IVR injection frequency tied to inferior subfield thickness in diabetic macular oedema
The baseline inferior subfield retinal thickness may predict the frequency of treatment for diabetic macular oedema (DME) during the first year in eyes administered pro re nata (PRN) intravitreal ranibizumab (IVR) injections, a new study shows.
The study included 68 eyes of 63 centre-involved DME patients who had received IVR injections for at least 12 months. Three IVR injections were administered monthly according to PRN dosing.
Spectral-domain optical coherence tomography (SD-OCT) scanning was performed to measure the mean retinal thickness at baseline. The outcome was the relationship between the thickness parameters at baseline and the number of IVR injections over a follow-up period of 12 months.

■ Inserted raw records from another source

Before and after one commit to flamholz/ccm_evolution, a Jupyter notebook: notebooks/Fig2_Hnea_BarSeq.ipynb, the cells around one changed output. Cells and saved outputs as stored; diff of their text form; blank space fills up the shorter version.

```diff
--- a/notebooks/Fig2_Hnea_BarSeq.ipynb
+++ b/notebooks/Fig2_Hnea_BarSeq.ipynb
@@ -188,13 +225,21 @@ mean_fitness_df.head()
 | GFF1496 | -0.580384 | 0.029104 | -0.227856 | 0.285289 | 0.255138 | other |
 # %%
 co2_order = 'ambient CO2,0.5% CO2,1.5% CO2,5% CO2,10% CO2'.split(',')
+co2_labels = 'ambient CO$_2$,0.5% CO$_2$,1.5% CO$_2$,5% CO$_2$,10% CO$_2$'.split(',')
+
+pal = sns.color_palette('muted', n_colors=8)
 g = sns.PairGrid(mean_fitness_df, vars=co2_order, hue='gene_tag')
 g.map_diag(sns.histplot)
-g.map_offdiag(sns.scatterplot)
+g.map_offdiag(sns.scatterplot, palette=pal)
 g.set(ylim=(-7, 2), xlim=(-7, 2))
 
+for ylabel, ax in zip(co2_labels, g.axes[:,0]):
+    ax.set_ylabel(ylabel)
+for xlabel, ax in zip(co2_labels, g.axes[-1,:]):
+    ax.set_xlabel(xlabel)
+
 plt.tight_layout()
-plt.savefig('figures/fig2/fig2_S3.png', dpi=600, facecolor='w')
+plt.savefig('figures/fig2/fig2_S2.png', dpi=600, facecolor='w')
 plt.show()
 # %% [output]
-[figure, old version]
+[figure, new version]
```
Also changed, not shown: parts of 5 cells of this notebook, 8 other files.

Of the 68 eyes, 10 received three loading doses, 34 received four to seven annual injections and 24 received at least eight injections.
There was a significant positive association between central subfield thickness and the number of injections received during the first year (p<0.001). Injection frequency was also related to the thickness of the fovea (p<0.001) and the nasal (p<0.001), temporal (p=0.002), superior (p=0.023) and inferior (p<0.001) subfields of the parafovea.

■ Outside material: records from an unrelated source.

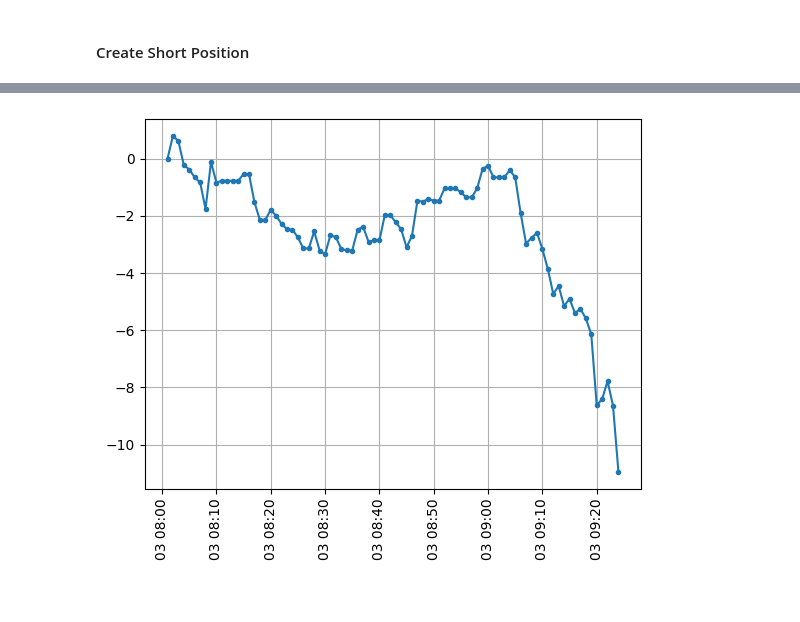
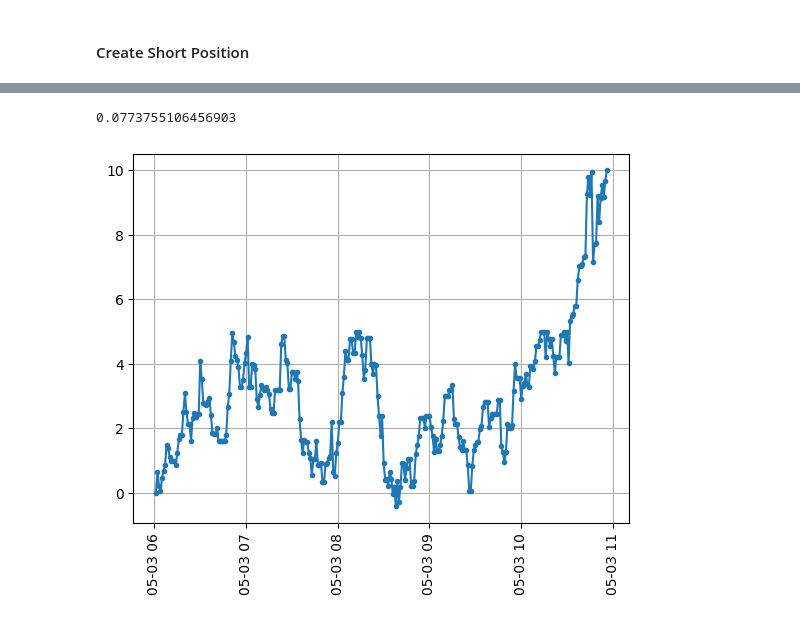
Before and after one commit to vvbark/trading-bot, a Jupyter notebook: interactor.ipynb, the cells around one changed output, grey strips where cells are left out. Drawn from its saved outputs; the diff is of its cells as text; code cells hidden in the pictures.

```diff
--- a/interactor.ipynb
+++ b/interactor.ipynb
@@ -82,11 +113,11 @@ for curr_date in daterange(DataExtractionConfig.START_DATE_READ, DataExtractionC
 #### Create Short Position
 # %%
 parameters = ShortPositionParameters(
-    leverage = 10,
-    quote_qty = 200,  # QUOTE CURRENCY (USDT)
-    max_duration = timedelta(days=1, hours=0),
-    stop_loss = 10,  # QUOTE CURRENCY (USDT)
-    take_profit = 10,  # QUOTE CURRENCY (USDT)
+    leverage=15,
+    qty=0.02,  # ~~ 110k * 0.02 / 10 = $220
+    max_duration=timedelta(days=1, hours=0),
+    stop_loss_pnl=10,  # QUOTE CURRENCY (USDT)
+    take_profit_pnl=10,  # QUOTE CURRENCY (USDT)
 )
 
 short_position_fabric = ShortPositionFabric(
@@ -95,9 +126,10 @@ short_position_fabric = ShortPositionFabric(
 )
 
 short_position = short_position_fabric.open(
-    start_datetime=datetime(year=2025, month=7, day=3, hour=8, minute=0),
+    start_datetime=datetime(year=2025, month=5, day=3, hour=6, minute=0),
 )
 
 short_position.estimate()
-print(short_position.get_result())
+
+asdict(short_position.get_result())
 # %% [output]
@@ -105,13 +150,17 @@ ShortPositionResult(pnl=np.float64(-10.95182710278683), duration=Timedelta('0 da
+# %%
+14.917999999999301 / 192.80002
+# %% [output]
+0.0773755106456903
 # %%
 ax = plt.plot(
-    short_position.get_close_datetime_logging(),
-    short_position.get_pnl_logging(),
+    short_position.close_datetime_logging,
+    short_position.pnl_logging,
     marker='.',
 )
 
 plt.grid(True)
 plt.tick_params(axis='x', rotation=90)
 # %% [output]
-[figure, old version]
+[figure, new version]
 # %% [markdown]
 #### Generate samples
```
Also changed, not shown: parts of 13 cells of this notebook, 7 other files.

In 54 eyes with cystoid macular oedema (CME), height of the foveal cystoids spaces was significantly associated with treatment frequency (p=0.002). The disruption of the EZ line and external limiting membrane (ELM) was also associated with the number of injections (p=0.032 and p=0.002, respectively).
Multivariate analysis showed that the number of IVR injections was significantly associated only with the retinal thickness in the inferior subfield (p<0.001).
Treatment frequency was not related to the height of serous retinal detachments (SRD; p=0.130), baseline ophthalmic findings, systemic factors and improved visual acuity.